With his Latest Book, TCM's Dave Karger Talks with 50 Oscar Winners

Steve Duffy READ TIME: 8 MIN.

Actress Jane Fonda speaks onstage during the Academy of Motion Picture Arts and Sciences' 7th annual Governors Awards at The Ray Dolby Ballroom at Hollywood & Highland Center on November 14, 2015 in Hollywood, California. (Photo by Kevin Winter/Getty
Source: Getty Images

EDGE: Did you have a favorite question that you asked each winner?
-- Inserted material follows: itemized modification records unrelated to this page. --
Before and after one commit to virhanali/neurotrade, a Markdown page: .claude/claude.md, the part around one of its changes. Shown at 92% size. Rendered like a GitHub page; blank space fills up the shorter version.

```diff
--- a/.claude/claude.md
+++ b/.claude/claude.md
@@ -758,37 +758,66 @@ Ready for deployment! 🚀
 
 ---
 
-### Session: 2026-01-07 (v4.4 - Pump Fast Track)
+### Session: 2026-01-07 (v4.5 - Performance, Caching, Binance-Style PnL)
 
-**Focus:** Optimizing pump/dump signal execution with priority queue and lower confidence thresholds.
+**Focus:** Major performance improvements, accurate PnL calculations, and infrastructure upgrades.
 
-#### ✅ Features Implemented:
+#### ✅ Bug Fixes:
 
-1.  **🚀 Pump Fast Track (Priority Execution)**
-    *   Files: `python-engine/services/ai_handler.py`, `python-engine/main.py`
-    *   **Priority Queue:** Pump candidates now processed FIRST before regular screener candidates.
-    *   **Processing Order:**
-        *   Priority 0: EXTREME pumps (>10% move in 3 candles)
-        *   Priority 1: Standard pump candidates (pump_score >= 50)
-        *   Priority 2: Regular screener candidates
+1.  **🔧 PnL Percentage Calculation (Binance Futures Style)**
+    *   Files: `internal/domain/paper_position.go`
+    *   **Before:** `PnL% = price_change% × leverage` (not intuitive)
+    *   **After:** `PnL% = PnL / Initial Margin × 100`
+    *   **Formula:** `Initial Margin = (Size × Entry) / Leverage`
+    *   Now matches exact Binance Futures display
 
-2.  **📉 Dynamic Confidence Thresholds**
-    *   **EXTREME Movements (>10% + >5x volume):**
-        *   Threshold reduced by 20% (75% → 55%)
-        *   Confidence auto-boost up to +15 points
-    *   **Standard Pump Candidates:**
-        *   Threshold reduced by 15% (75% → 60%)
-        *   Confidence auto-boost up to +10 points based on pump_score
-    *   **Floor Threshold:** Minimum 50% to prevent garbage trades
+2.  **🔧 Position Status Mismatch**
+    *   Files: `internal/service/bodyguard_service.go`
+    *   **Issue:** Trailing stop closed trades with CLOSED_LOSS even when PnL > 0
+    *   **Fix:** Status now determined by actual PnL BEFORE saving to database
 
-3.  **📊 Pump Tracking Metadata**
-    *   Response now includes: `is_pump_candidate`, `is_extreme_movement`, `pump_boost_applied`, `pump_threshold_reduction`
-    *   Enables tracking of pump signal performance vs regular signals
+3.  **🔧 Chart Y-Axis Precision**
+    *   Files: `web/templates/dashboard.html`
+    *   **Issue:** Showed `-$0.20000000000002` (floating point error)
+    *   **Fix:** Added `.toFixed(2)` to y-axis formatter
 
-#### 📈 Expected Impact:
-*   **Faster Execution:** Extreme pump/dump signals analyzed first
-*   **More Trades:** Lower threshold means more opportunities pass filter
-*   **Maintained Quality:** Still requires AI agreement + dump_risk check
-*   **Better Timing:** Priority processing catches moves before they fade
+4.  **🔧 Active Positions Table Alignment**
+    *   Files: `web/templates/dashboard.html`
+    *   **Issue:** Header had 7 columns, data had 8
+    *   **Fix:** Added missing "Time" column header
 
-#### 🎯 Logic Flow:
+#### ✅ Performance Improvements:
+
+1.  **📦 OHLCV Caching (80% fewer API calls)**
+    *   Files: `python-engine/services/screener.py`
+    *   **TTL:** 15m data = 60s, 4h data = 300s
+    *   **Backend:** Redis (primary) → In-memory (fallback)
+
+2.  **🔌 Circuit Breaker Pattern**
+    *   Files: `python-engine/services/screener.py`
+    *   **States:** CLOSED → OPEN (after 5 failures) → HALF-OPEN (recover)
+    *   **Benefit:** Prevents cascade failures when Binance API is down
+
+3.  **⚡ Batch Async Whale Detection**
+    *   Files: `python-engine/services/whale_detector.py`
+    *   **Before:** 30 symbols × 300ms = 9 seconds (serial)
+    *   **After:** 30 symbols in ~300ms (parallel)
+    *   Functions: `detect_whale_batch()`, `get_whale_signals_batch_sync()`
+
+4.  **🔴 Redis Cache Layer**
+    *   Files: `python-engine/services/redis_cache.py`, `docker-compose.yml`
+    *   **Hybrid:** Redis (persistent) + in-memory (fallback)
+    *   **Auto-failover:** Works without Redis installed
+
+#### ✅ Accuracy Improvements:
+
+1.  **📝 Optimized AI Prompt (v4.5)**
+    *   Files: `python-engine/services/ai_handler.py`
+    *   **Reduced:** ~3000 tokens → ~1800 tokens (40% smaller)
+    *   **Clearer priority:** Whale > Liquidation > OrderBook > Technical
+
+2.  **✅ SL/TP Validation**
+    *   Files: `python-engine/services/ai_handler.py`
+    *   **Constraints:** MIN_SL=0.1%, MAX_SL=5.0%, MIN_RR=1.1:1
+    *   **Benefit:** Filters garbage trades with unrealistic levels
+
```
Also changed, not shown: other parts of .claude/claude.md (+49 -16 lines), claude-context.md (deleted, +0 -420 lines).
Dave Karger: One question that seemed to get a lot of interesting answers was, "What does the win mean to you?" The way I phrased the question to all of them was, "What did it mean to you at the time, and what does it mean to you now?" For some, they said basically the same: It meant that they had the respect of their peers. That's how they felt at the time, and that's how they feel now. Many others have had a changing relationship with it, where they couldn't appreciate it at the time but now they appreciate it years later. Rita Moreno felt awkward about displaying her Oscar for many years. It wasn't until she met her current husband, that he encouraged her to take it out of a cardboard box and put it up on a shelf. For me, it was interesting to hear people's different responses to the meaning of the win for them.
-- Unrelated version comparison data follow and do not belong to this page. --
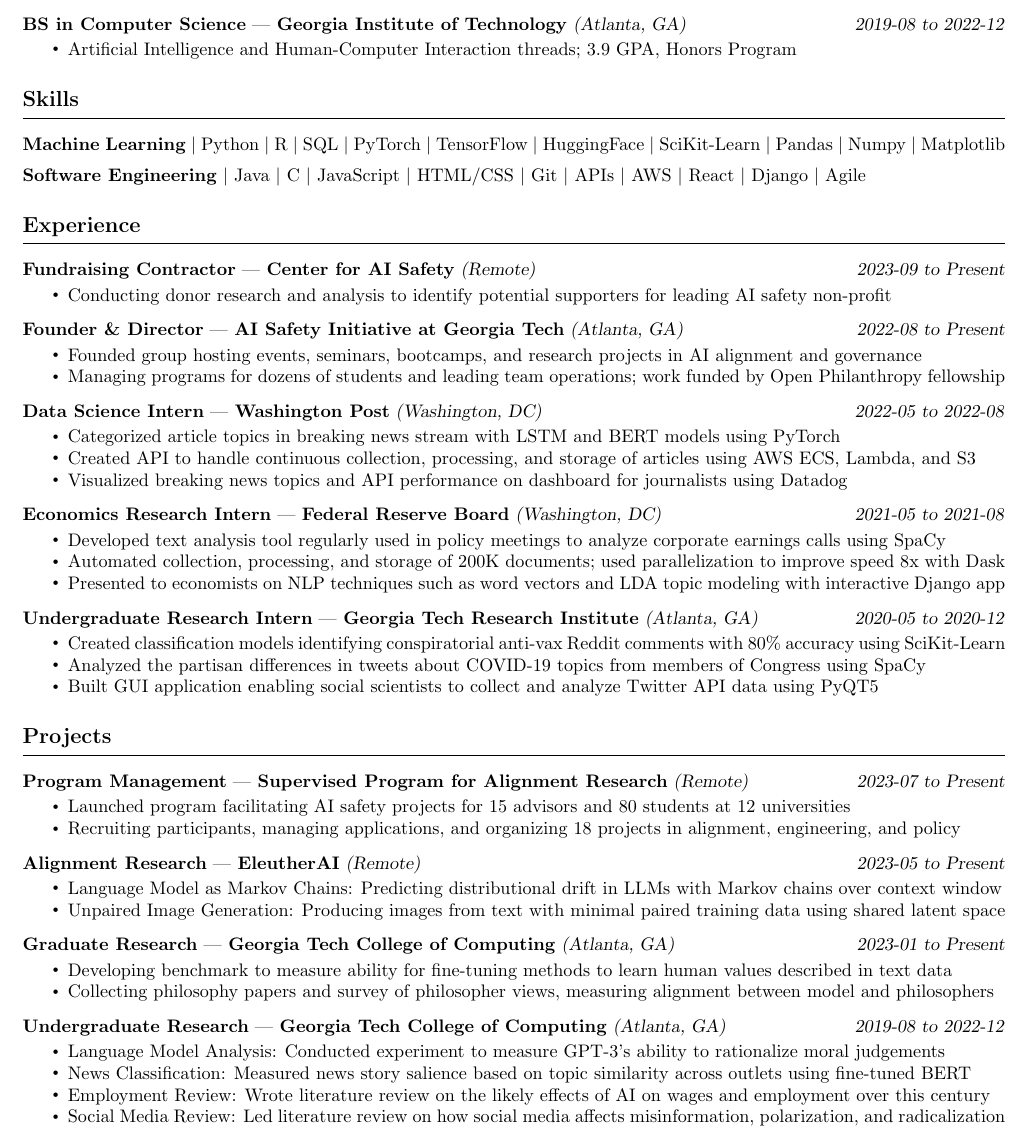
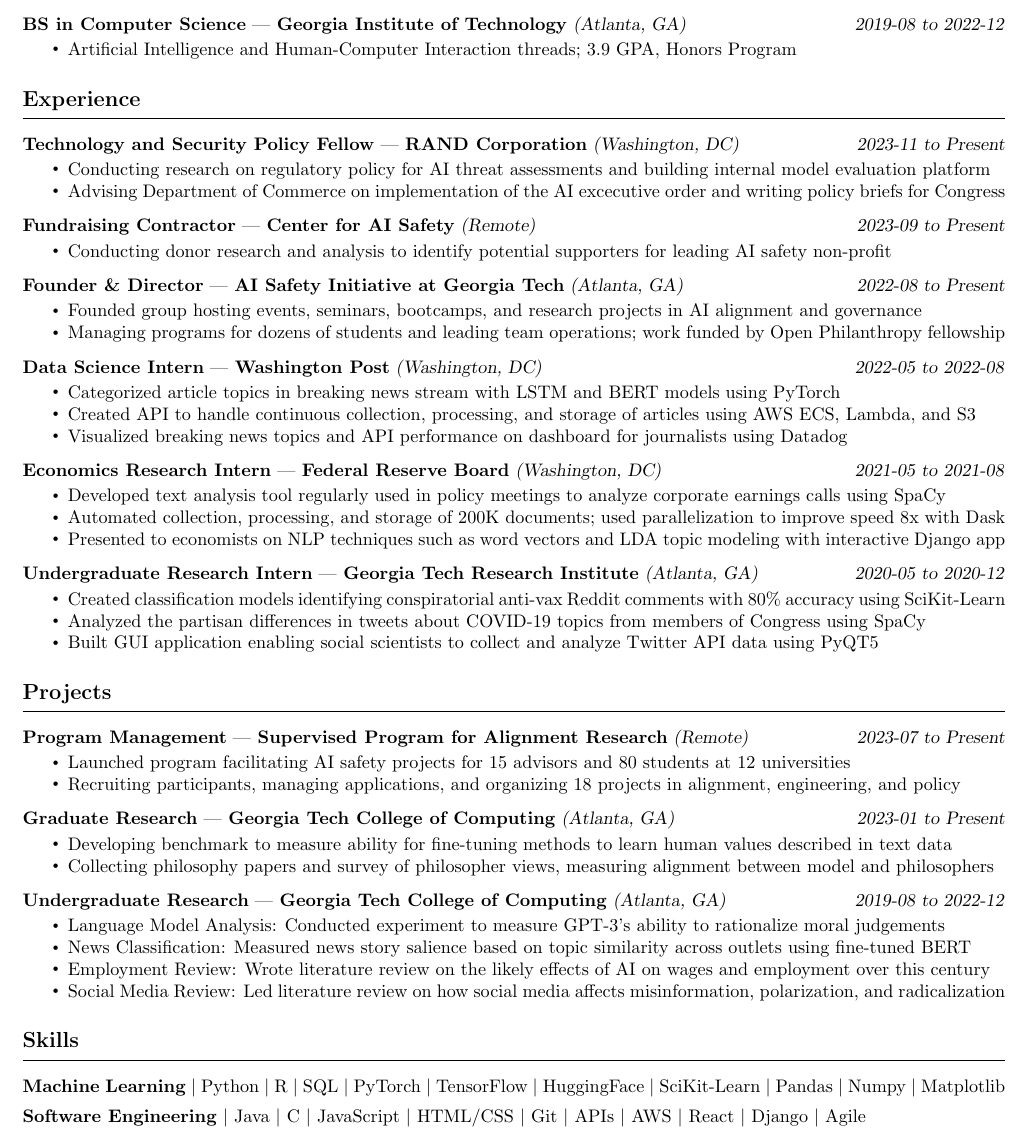
Before and after one commit to gauravsett/website, a LaTeX CV (assets/resume.tex): part of the page, cut so that both start at the same text. Compiled offline with pdfLaTeX.

Commit message:
Update resume

```diff
--- a/assets/resume.tex
+++ b/assets/resume.tex
@@ -68,42 +68,20 @@
 \end{itemize}
 
 
-% SKILLS
-
-\resumeHeading{Skills}
-
-\resumeListHeading{Machine Learning}
-\begin{itemize*}[label=$|$]
-    \item Python
-    \item R
-    \item SQL
-    \item PyTorch
-    \item TensorFlow
-    \item HuggingFace
-    \item SciKit-Learn
-    \item Pandas
-    \item Numpy
-    \item Matplotlib
-\end{itemize*}
-
-\resumeListHeading{Software Engineering}
-\begin{itemize*}[label=$|$]
-    \item Java
-    \item C
-    \item JavaScript
-    \item HTML/CSS
-    \item Git
-    \item APIs
-    \item AWS
-    \item React
-    \item Django
-    \item Agile
-\end{itemize*}
-
-
 % EXPERIENCE
 
 \resumeHeading{Experience \vspace{-2.5pt}}
+
+\resumeSubHeading
+    {Technology and Security Policy Fellow}
+    {RAND Corporation}
+    {Washington, DC}
+    {2023-11}
+    {Present}
+\begin{itemize}
+    \item Conducting research on regulatory policy for AI threat assessments and building internal model evaluation platform
+    \item Advising Department of Commerce on implementation of the AI excecutive order and writing policy briefs for Congress
+\end{itemize}
 
 \resumeSubHeading
     {Fundraising Contractor}
@@ -188,16 +156,16 @@
     \item Recruiting participants, managing applications, and organizing 18 projects in alignment, engineering, and policy
 \end{itemize}
 
-\resumeSubHeading
-{Alignment Research}
-{EleutherAI}
-{Remote}
-{2023-05}
-{Present}
-\begin{itemize}
-    \item Language Model as Markov Chains: Predicting distributional drift in LLMs with Markov chains over context window
-    \item Unpaired Image Generation: Producing images from text with minimal paired training data using shared latent space
-\end{itemize}
+% \resumeSubHeading
+% {Alignment Research}
+% {EleutherAI}
+% {Remote}
+% {2023-05}
+% {Present}
+% \begin{itemize}
+%     \item Language Model as Markov Chains: Predicting distributional drift in LLMs with Markov chains over context window
+%     \item Unpaired Image Generation: Producing images from text with minimal paired training data using shared latent space
+% \end{itemize}
 
 \resumeSubHeading
     {Graduate Research}
@@ -218,18 +186,51 @@
     {2022-12}
 \begin{itemize}
     \item Language Model Analysis:
-        Conducted experiment to measure GPT-3's ability to rationalize moral judgements
+    Conducted experiment to measure GPT-3's ability to rationalize moral judgements
     \item News Classification:
-        Measured news story salience based on topic similarity across outlets using fine-tuned BERT
+    Measured news story salience based on topic similarity across outlets using fine-tuned BERT
     % \item Gentrification Forecasting:
     %     Built transformer model forecasting of Atlanta gentrification with tax data using PyTorch
     \item Employment Review:
-        Wrote literature review on the likely effects of AI on wages and employment over this century
+    Wrote literature review on the likely effects of AI on wages and employment over this century
     % \item Portfolio Clustering:
     %     Analyzed investment portfolios to identify clusters of asset price time-series using K-means
     \item Social Media Review:
-        Led literature review on how social media affects misinformation, polarization, and radicalization
+    Led literature review on how social media affects misinformation, polarization, and radicalization
 \end{itemize}
 
 
+% SKILLS
+
+\resumeHeading{Skills}
+
+\resumeListHeading{Machine Learning}
+\begin{itemize*}[label=$|$]
+    \item Python
+    \item R
+    \item SQL
+    \item PyTorch
+    \item TensorFlow
+    \item HuggingFace
+    \item SciKit-Learn
+    \item Pandas
+    \item Numpy
+    \item Matplotlib
+\end{itemize*}
+
+\resumeListHeading{Software Engineering}
+\begin{itemize*}[label=$|$]
+    \item Java
+    \item C
+    \item JavaScript
+    \item HTML/CSS
+    \item Git
+    \item APIs
+    \item AWS
+    \item React
+    \item Django
+    \item Agile
+\end{itemize*}
+
+
 \end{document}
```
Also changed, not shown: index.md (+3 -2 lines), assets/resume.pdf, assets/transcipt.pdf (deleted), assets/resume.tex (10 more changed lines).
EDGE: Who are some of your favorite Oscar winners from the 1940s and 50s that you would have loved to interview?

Dave Karger: Hattie McDaniel, who won the Oscar in 1940 for "Gone with the Wind." She won Best Supporting Actress and was not allowed to sit in the ballroom with all the other people. I would've loved to have heard that story from her firsthand, and how that made her feel at the time. Then, of course, Audrey Hepburn – I would've loved to have interviewed her for her 1953 Oscar win.

1954: Belgian-born actor Audrey Hepburn (1929 - 1993) is surrounded by reporters as she holds the Best Actress Oscar she won for her role in director William Wyler's film, 'Roman Holiday,' at the Academy Awards ceremony in New York City. (P
Source: Getty Images

EDGE: What are your Oscar predictions for this year?

Dave Karger: I think "Oppenheimer" is going to sweep, and I expect it to win seven or eight Oscars, including Best Picture, Best Director, and best supporting actor for Robert Downey Jr. I do think "The Holdovers" is going to do very well for original screenplay, and a win for both Da'Vine Joy Randolph and Paul Giamatti.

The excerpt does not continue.